Date of Submission

Spring 5-9-2023

Degree Type

Undergraduate Thesis

Degree Name

Bachelor of Architecture



Committee Chair/First Advisor

Jeffrey Collins


Mutualism is a term more commonly used in Ecology and can be defined as the relationship between organisms of differing species in which each benefit. In Architectural terms, Mutualism can be defined as the relationship between differing owners, buildings, typologies, or programs in which each benefit. A relationship already exists in many forms, but not always in a mutually beneficial way. I propose that architecture be designed and built in such a way that physical architecture relates to its surrounding infrastructure in such a way that creates a system or an ecosystem that is mutually beneficial.

In nature there are many symbiotic relationships between different species. Some with plants and fungi called mycorrhizae which grow along root fibers that provide the structure for the fungi to flourish. This in turn increases the surface area of the root, allowing for an additional amount of water and nutrient uptake to the plant.

Other examples of mutualism in nature are with plants to animals that either disperse seeds or pollinate flowers. These pollinators depend on the plant as a food source and in turn the plant flourishes in that environment. On the ocean floor there is yet another example of coral and zooxanthellae, a type of algae, that inhabit the coral but continue to be an independent organism.

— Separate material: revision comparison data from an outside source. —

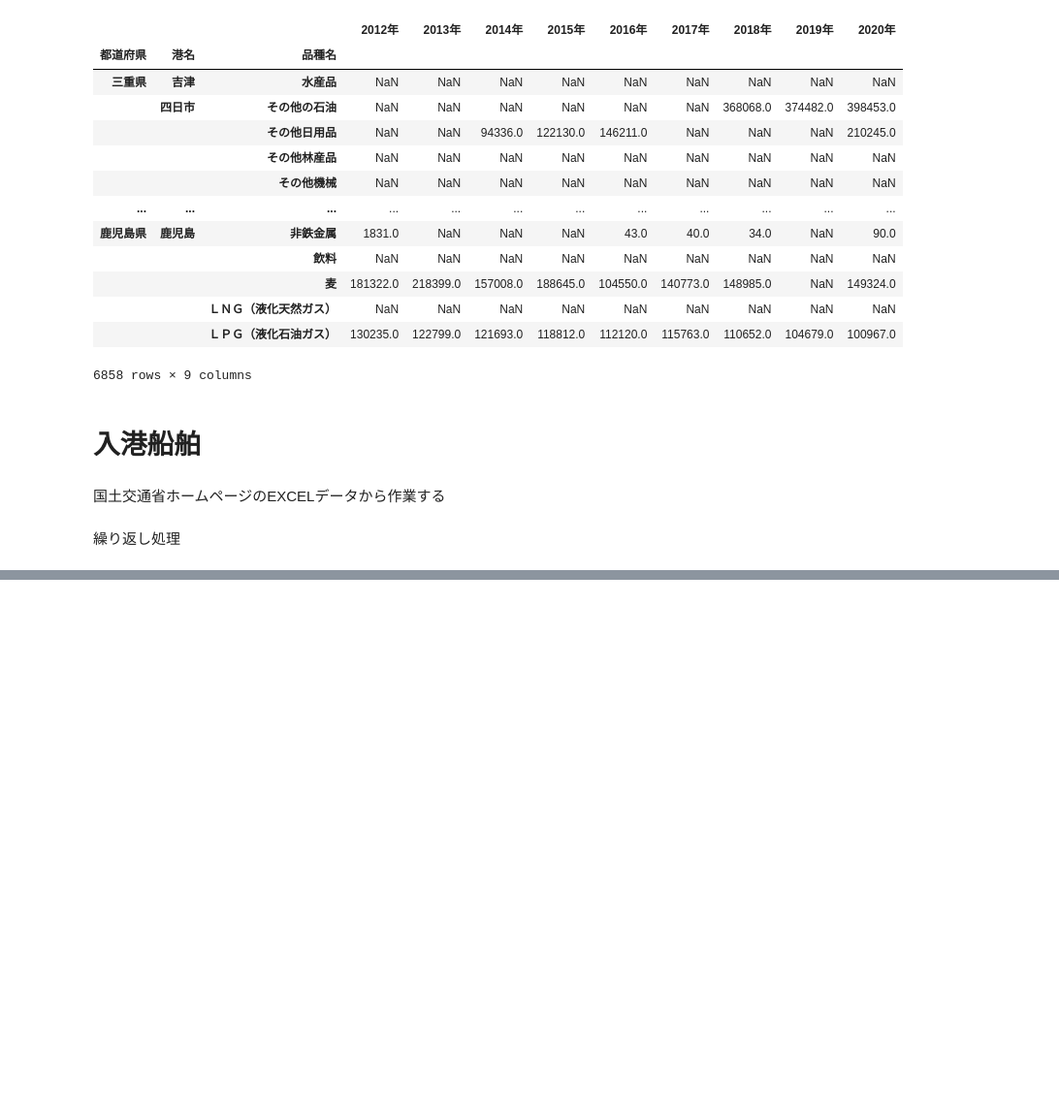
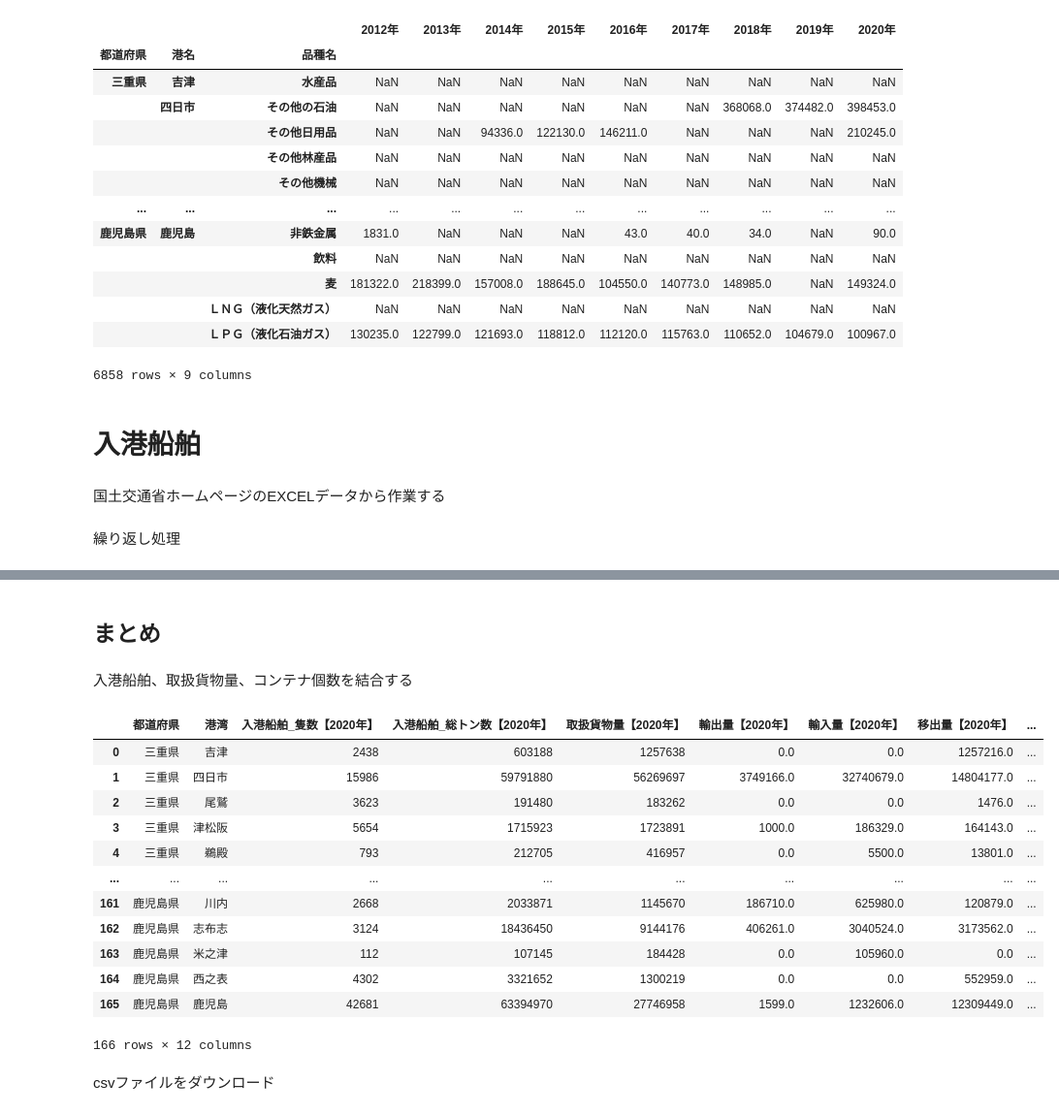
Before and after one commit to dicechick373/dicechick373, a Jupyter notebook: 播磨臨海地域の特徴.ipynb, the cells around one changed output, grey strips where cells are left out. Shown at 97% size. Saved outputs shown, nothing was run; the diff lists cells and outputs as text; code cells hidden in the pictures; blank space fills up the shorter version.

```diff
--- a/播磨臨海地域の特徴.ipynb
+++ b/播磨臨海地域の特徴.ipynb
@@ -535,0 +628,6 @@ params_ship = [
+# %%
+time = '2020年'
+url  = 'https://www.mlit.go.jp/k-toukei/content/001448034.xlsx'
+
+df_cargo_2020 = get_cargo(time,url)
+df_cargo_2020
@@ -535,0 +697,25 @@ params_ship = [
+# %% [markdown]
+## まとめ
+# %% [markdown]
+入港船舶、取扱貨物量、コンテナ個数を結合する
+# %%
+df_2020 = pd.merge(df_ship_2020, df_cargo_2020, on=['都道府県','港湾'], how='outer')
+df_2020 = pd.merge(df_2020, df_container_2020, on=['都道府県','港湾'], how='outer')
+
+df_2020
+# %% [output]
+|  | 都道府県 | 港湾 | 入港船舶_隻数【2020年】 | 入港船舶_総トン数【2020年】 | 取扱貨物量【2020年】 | 輸出量【2020年】 | 輸入量【2020年】 | 移出量【2020年】 | ... |
+| 0 | 三重県 | 吉津 | 2438 | 603188 | 1257638 | 0.0 | 0.0 | 1257216.0 | ... |
+| 1 | 三重県 | 四日市 | 15986 | 59791880 | 56269697 | 3749166.0 | 32740679.0 | 14804177.0 | ... |
+| 2 | 三重県 | 尾鷲 | 3623 | 191480 | 183262 | 0.0 | 0.0 | 1476.0 | ... |
+| 3 | 三重県 | 津松阪 | 5654 | 1715923 | 1723891 | 1000.0 | 186329.0 | 164143.0 | ... |
+| 4 | 三重県 | 鵜殿 | 793 | 212705 | 416957 | 0.0 | 5500.0 | 13801.0 | ... |
+| ... | ... | ... | ... | ... | ... | ... | ... | ... | ... |
+| 161 | 鹿児島県 | 川内 | 2668 | 2033871 | 1145670 | 186710.0 | 625980.0 | 120879.0 | ... |
+| 162 | 鹿児島県 | 志布志 | 3124 | 18436450 | 9144176 | 406261.0 | 3040524.0 | 3173562.0 | ... |
+| 163 | 鹿児島県 | 米之津 | 112 | 107145 | 184428 | 0.0 | 105960.0 | 0.0 | ... |
+| 164 | 鹿児島県 | 西之表 | 4302 | 3321652 | 1300219 | 0.0 | 0.0 | 552959.0 | ... |
+| 165 | 鹿児島県 | 鹿児島 | 42681 | 63394970 | 27746958 | 1599.0 | 1232606.0 | 12309449.0 | ... |
+166 rows × 12 columns
+# %% [markdown]
+csvファイルをダウンロード
```
Also changed, not shown: parts of 22 cells of this notebook.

The algae, through the process of photosynthesis, provide coral with the building blocks to make proteins, fats, and carbohydrates. In return coral provides a protected environment for the algae to thrive.

What if these types of relationships existed in architectural form, what would it look like?

The exchange of resources; shelter, food, nutrients. The exchange of services; protection, transportation, healthcare. The exchange of energy; capture, storage, infrastructure. The exchange of waste as resources.

This topic is important because it explores the relationship between two or more buildings in proximity, and how these buildings can mutually benefit from each other. It is predicted by 2050 that 68% of the world population will be living in urban settings, which equates to higher density in downtown areas. With density comes a higher need for local resources and an increase load on infrastructure.

This thesis also explores the mutualistic relationship between two programs, that of a Data Center and a Vertical Hydroponic Farm, with a goal of capturing heat from the data Center before it is released into the environment and cycle it into the growing environment.

I propose to

One: Explore the relationship of building typology and program and how they can be beneficial

Two: Develop an integrated system that incorporates the premise of being beneficial to adjacent buildings.

I’ve chosen precedents to study in detail for their relationship of the components, façade integration, kinetic ability, and material choice. These precedents were designed to be performative in different ways. They are not necessarily beneficial outside of the internal program, but have the potential of providing resources in different ways.